Demographics are good starting point to creating a picture of your market but this is only the beginning.  To create a more complete picture of your marketplace, you need to understand the behavior and activities of your customer.  We will take a look at this in the next post.

The Return of Hyperlocal

How do you reach a 1 mile radius of customers?  Nothing has bedeviled marketers and small business owners more than this.   You could plaster flyers on telephone poles, put up real estate style signs on the corner or accost the public with handbills.  I’m here to tell you that these strategies are time consuming, require a lot of energy and rarely work.  It’s sort of like screaming out of car windows in traffic to find your soulmate.

In a piece from Businessweek, pundits savaged the business prospects of AOL’s Patch – a potential source of customer aggregation for small business marketers.
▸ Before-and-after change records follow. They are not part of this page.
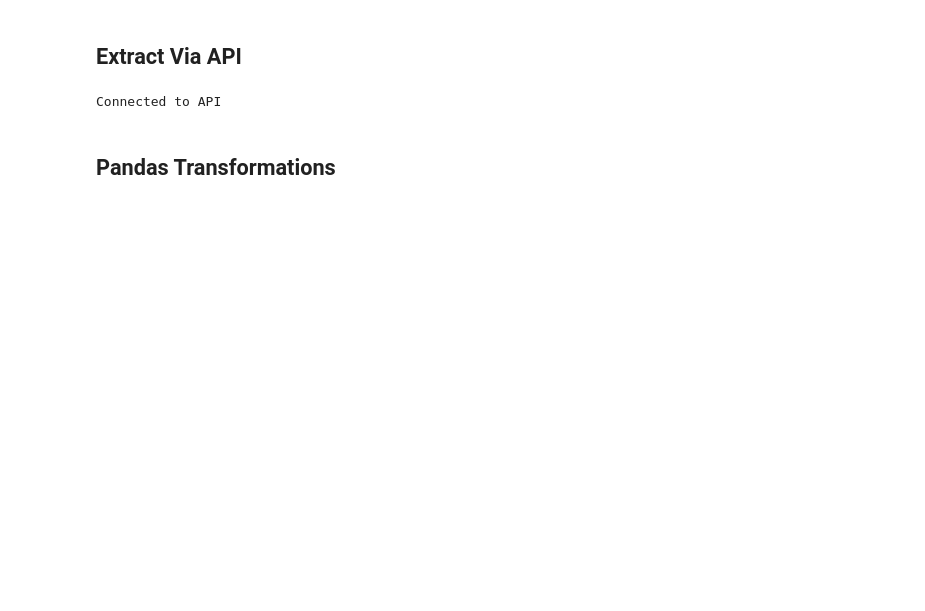
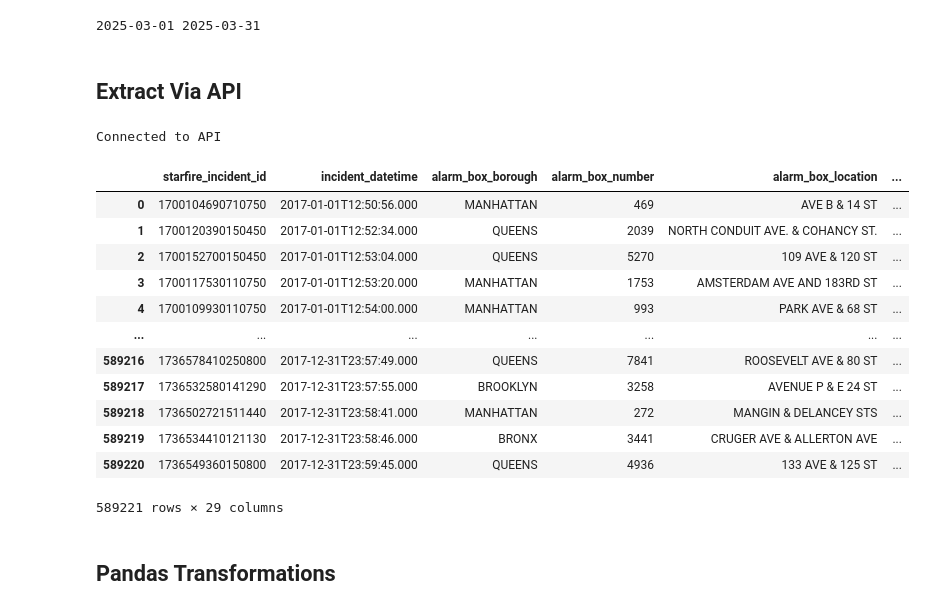
Before and after one commit to danielrgomez/NYC_Fire_Incident_Proj, a Jupyter notebook: Jupyter_Notebook/pull_fire_incidents.ipynb, the cells around one changed output. Drawn from its saved outputs; the diff is of its cells as text; code cells hidden in the pictures; blank space fills up the shorter version.

```diff
--- a/Jupyter_Notebook/pull_fire_incidents.ipynb
+++ b/Jupyter_Notebook/pull_fire_incidents.ipynb
@@ -12,4 +31,67 @@ import pyspark
+# %%
+executiondate = datetime.today()
+first_day, last_day = get_date_range(executiondate)
+print(first_day, last_day)
+# %% [output]
+2025-03-01 2025-03-31
 # %% [markdown]
 ## Extract Via API
 # %%
 client = Socrata("data.cityofnewyork.us", "xoIfIdDlHq6gGzxqLqbUeMpsG")
+# %%
+#Get API between two dates
+@retry(wait=wait_exponential(multiplier=2, min=2, max=16), stop=stop_after_attempt(5))
+def get_data_from_api(api_url,datasetid,incident_date_time_from,incident_date_time_to,offset):
+    # Define the API endpoint
+
+    url = f"https://{api_url}/resource/{datasetid}.json?$where=incident_datetime >= '{incident_date_time_from}T00:00:00' AND incident_datetime < '{incident_date_time_to}T00:00:00'&$limit=1000&$offset={offset}"
+
+    # Make the GET request
+    response = requests.get(url)
+
+    # Check if the request was successful
+    if response.status_code == 200:
+        data = response.json()
+        #print(data)
+    else:
+        print(f"Error: {response.status_code}")
+
+    return data
+try:
+
+    results = get_data_from_api('data.cityofnewyork.us','8m42-w767','2017-01-01','2018-01-01',1000)
+    df = pd.DataFrame.from_records(results)
+    offset_counter = 1000
+
+    while len(results) == 1000:
+        results = get_data_from_api('data.cityofnewyork.us','8m42-w767','2017-01-01','2018-01-01',offset_counter)
+        df = pd.concat([df, pd.DataFrame.from_records(results)], ignore_index=True)
+        offset_counter = 1000 + offset_counter
+
+    #df1 = pd.DataFrame.from_records(results)
+    print("Connected to API")
+    #print(len(results))
+
+except requests.exceptions.RequestException as e:
+    print(f"Failed to fetch data from API: {e}")
+# %% [output]
+Connected to API
+# %%
+df = pd.DataFrame.from_records(results)
+df = pd.concat([df, pd.DataFrame.from_records(results)], ignore_index=True)
+# %%
+df
+# %% [output]
+|  | starfire_incident_id | incident_datetime | alarm_box_borough | alarm_box_number | alarm_box_location | ... |
+| 0 | 1700104690710750 | 2017-01-01T12:50:56.000 | MANHATTAN | 469 | AVE B & 14 ST | ... |
+| 1 | 1700120390150450 | 2017-01-01T12:52:34.000 | QUEENS | 2039 | NORTH CONDUIT AVE. & COHANCY ST. | ... |
+| 2 | 1700152700150450 | 2017-01-01T12:53:04.000 | QUEENS | 5270 | 109 AVE & 120 ST | ... |
+| 3 | 1700117530110750 | 2017-01-01T12:53:20.000 | MANHATTAN | 1753 | AMSTERDAM AVE AND 183RD ST | ... |
+| 4 | 1700109930110750 | 2017-01-01T12:54:00.000 | MANHATTAN | 993 | PARK AVE & 68 ST | ... |
+| ... | ... | ... | ... | ... | ... | ... |
+| 589216 | 1736578410250800 | 2017-12-31T23:57:49.000 | QUEENS | 7841 | ROOSEVELT AVE & 80 ST | ... |
+| 589217 | 1736532580141290 | 2017-12-31T23:57:55.000 | BROOKLYN | 3258 | AVENUE P & E 24 ST | ... |
+| 589218 | 1736502721511440 | 2017-12-31T23:58:41.000 | MANHATTAN | 272 | MANGIN & DELANCEY STS | ... |
+| 589219 | 1736534410121130 | 2017-12-31T23:58:46.000 | BRONX | 3441 | CRUGER AVE & ALLERTON AVE | ... |
+| 589220 | 1736549360150800 | 2017-12-31T23:59:45.000 | QUEENS | 4936 | 133 AVE & 125 ST | ... |
+589221 rows × 29 columns
@@ -20,10 +142,8 @@ def get_data_from_api(client,data_set,limit_rows):
     return results
 try:
     #results = client.get("8m42-w767", limit=50)
-    results = get_data_from_api(client,"8m42-w767",10000)
+    results = get_data_from_api(client,"8m42-w767",20)
     print("Connected to API")
 
 except requests.exceptions.RequestException as e:
     print(f"Failed to fetch data from API: {e}")
-# %% [output]
-Connected to API
```
Also changed, not shown: parts of 10 cells of this notebook, 4 other files.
I tend to agree that the strategy is wrong – you can’t templatize local news and community creation.  Having said that, I believe the ideal models combine technology and offline methods to supercharge word of mouth creation.  You need the impact of a street team combined with the scale of mobile platforms.

Over the coming months, we are going to delve into case studies, theories and experiments around what works and what doesn’t.  Given that I work with small businesses including my own, Fitwell Training Solutions, I’ll share real-life cases to add practicum to the theory.  I hope you’re looking forward to diving into the future of our country – the businesses that surround you within a 1 mile radius.